Over-communicate with your global team
Looking back at my Ph.D. research into globally-distributed development of software has reminded me to better communicate with the people who carry out work for our company.
Bitesize Irish Gaelic is a business I’m building. Several contractors are involved in the day-to-day running of the business, in the development of its software, and around creating our products.
My goal is to remove myself from the day-to-day running of the business. Chris Ducker’s “Three lists to freedom” helped me map out a dozen roles that I don’t need to do.
By removing myself from the business, I’m putting in place operating principles and processes that others can execute. Derek Sivers gives a nice account of how he approached this in a principles-based approach.
In all the feeling of “busyness”, our contractors often go two weeks or more without hearing from me. I recognise that that feeling of busyness is a symptom of when I’m not focusing. My communication with them is now more of a priority. They must hear from me.
In my Ph.D. research with the rest of the excellent research team at Lero, I looked in-depth at how two international companies developed their software. My goal was to better understand both the benefits and challenges that arose from globally-distributed software development.
The two companies involved were contrasting in their team structures.
The first of the companies I analysed were location-centric. A software development team for them was a team that sits at one location.
They would take requirements for a 6-month project. They would continue working on that project against agreed interfaces. Their day-to-day software engineering activities did not generally rely on people at other locations.
The second of the companies were a flavour of a “virtual team”. Managers in Ireland directly managed software development activities across multiple continents, including their team in Ireland. Their projects were more short-term and flexible in nature.
The pay-off was that they would need to constantly communicate with their “resources”.
In using freelance contractors to help our small business to run and grow, we’re closer to that second approach of a “virtual team”. Yet my communication with them has been far from constant.
I shouldn’t need to be a bottleneck in the first place. But progress doesn’t magically appear. It takes hard work, even if you’re delegating.
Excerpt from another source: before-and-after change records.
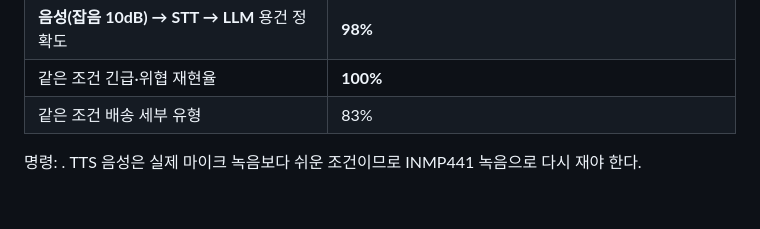
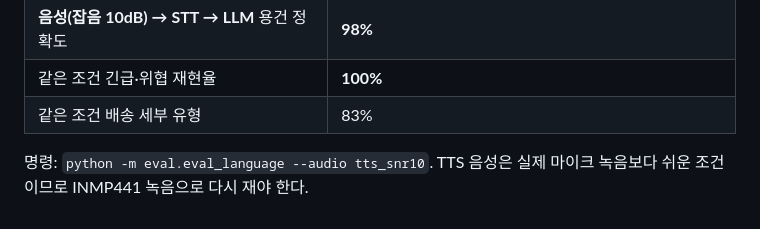
Before and after one commit to centreject/DataCat, a Markdown page: model-service/eval/README.md, the part around the change. GitHub-like rendering.

Commit message:
docs(ai): fix eval README command text
Co-Authored-By: Claude Opus 5.5 <noreply@anthropic.com>

```diff
--- a/model-service/eval/README.md
+++ b/model-service/eval/README.md
@@ -102,4 +102,4 @@
 | 같은 조건 긴급·위협 재현율 | **100%** |
 | 같은 조건 배송 세부 유형 | 83% |
 
-명령: \. TTS 음성은 실제 마이크 녹음보다 쉬운 조건이므로 INMP441 녹음으로 다시 재야 한다.
+명령: `python -m eval.eval_language --audio tts_snr10`. TTS 음성은 실제 마이크 녹음보다 쉬운 조건이므로 INMP441 녹음으로 다시 재야 한다.
```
Bitesize Irish Gaelic is run on a set of core operating principles, following Sam Carpenter’s book on systems thinking.
One of our operating principles is to “over-communicate” with our customers. Don’t just reply to an email in three days after you found the information, reply immediately saying you’re getting that information.
I’ve learned that I need to apply that same business principle of “over-communicating” in order to help the people who do work on behalf of our business. It’s not enough to define a project, and then to disappear.